The second thing that I drew was Ryoma’s bag on the bottom right:
It was based off of a real picture in a magazine.
Then, the trains and floor in the top right, scene here, and the whistle in the middle:
That’s the shoe that I talked about in the middle there. Seriously, I used rules and drew for hours! Only to have all of the details muted in the final copy, lol (you can see it better if you look at the volume in person). I also drew in the handle of Ryoma’s racket on the left.:
And, also, the english dialogue. Well, it helps to have a native speaker in the house. 🙂
I was quite proud of most of the dialogue. 🙂
Even the last one. I’m pretty proud now, but at the time, Sensei and I had our first argument.
“Sensei,” I said, after bringing up to him dialogue that I thought matched his Japanese right, “I don’t think a punky kid would say “miracle boy” in New York.
“Jamie, it’s a manga,” he said. “It doesn’t have to be perfectly realistic.”
These days I would have left it alone, but I didn’t. Like I said, I was pretty shy, but I was also a bit belligerent. ^^;;;
“I still don’t think that anyone would say this. People are going to laugh at it,” I said.
“Well,” Sensei regarded me cautiously. “What do you think they’d say, then?”
Gaaaaahhhhh…. I was so rude. It wasn’t even my manga! And of course, it’s a fictional story! I really should have let it go. But I didn’t, and so I said,
“I think if anything, they’d swear at him. Or say something really cruel,” I mentioned.
“It’s a manga,” Sensei repeated.
“I dunno,” I said, and crawled away to my desk. If I had to think about it now, I’d say that I felt a lot of pride in writing the english dialogue, so I wanted it to be as realistic as possible, and that’s why I was upset. I am just lucky that Sensei is very forgiving. And easygoing. And generous.
We got through the week, and my feelings of hurt eventually mingled with excitement over doing so much real manga work, and excitement over JUMP Festa. Friday night finally rolled around, and we were finished with these first few pages. (All the way through the New York sequence, for those that have read it.)
“Should I send you home now and have you guys come home in the morning for JUMP Festa, or do you want to stay over?” he finally asked us.
I guess we were all homesick, because everyone except for Marie, who lived 4 hours away in a completely different prefecture, went home for the night.

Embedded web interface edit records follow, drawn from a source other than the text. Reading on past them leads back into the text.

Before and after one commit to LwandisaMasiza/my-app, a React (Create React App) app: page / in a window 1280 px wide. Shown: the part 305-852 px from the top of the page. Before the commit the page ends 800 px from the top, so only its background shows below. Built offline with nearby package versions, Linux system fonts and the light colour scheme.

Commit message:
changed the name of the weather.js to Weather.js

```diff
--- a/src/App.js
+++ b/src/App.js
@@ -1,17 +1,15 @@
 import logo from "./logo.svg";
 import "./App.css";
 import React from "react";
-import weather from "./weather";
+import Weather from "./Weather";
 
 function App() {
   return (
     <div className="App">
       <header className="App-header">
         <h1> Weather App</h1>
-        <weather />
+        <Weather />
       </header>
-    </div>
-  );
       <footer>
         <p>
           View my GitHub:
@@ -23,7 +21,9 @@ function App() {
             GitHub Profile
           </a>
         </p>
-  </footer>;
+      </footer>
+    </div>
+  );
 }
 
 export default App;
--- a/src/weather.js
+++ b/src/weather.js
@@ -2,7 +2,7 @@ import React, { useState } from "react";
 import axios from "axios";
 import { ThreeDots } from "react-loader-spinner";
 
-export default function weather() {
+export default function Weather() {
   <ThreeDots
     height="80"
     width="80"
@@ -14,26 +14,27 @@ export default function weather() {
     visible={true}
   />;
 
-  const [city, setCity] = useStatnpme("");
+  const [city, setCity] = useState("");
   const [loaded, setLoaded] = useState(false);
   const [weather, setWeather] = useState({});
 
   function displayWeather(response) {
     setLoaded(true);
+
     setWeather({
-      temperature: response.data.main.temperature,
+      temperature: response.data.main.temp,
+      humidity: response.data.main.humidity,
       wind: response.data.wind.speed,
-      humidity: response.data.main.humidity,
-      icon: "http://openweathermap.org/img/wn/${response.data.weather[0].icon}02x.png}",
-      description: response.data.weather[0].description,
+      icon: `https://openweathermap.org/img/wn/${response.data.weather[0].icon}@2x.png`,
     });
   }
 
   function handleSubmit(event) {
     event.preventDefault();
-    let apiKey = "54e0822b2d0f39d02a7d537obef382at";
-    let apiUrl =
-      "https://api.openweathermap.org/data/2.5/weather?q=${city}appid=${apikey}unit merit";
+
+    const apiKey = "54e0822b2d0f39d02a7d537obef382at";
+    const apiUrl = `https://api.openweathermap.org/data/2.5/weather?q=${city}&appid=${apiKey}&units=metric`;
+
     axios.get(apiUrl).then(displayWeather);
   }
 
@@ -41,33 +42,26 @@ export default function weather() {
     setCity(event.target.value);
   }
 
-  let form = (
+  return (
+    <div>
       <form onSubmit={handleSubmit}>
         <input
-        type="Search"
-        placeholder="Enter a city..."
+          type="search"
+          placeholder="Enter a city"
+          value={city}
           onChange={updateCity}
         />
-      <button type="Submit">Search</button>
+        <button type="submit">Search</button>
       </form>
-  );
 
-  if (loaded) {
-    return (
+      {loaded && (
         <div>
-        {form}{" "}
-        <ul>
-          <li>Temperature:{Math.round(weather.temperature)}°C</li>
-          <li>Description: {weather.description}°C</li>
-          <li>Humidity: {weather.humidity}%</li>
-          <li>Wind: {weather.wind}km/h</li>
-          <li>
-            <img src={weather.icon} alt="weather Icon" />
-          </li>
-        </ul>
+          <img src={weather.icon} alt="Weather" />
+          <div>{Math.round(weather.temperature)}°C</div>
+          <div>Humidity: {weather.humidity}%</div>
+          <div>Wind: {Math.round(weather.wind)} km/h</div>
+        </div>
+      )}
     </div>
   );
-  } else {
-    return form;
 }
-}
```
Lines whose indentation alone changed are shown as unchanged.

Bright and early, I showed up to the train station at Makuhari Messe, squished in between 8 million other people who were all going to the same place, apparently. They all got off at the same station as me.
Jostled this way and that, I was really grateful for the padding of my winter coat! I sent a text message to Su-chan, and after what felt like forever looking, we met up in the station and headed for our first JUMP Festa as guests.
To be continued in this week’s final post, tomorrow!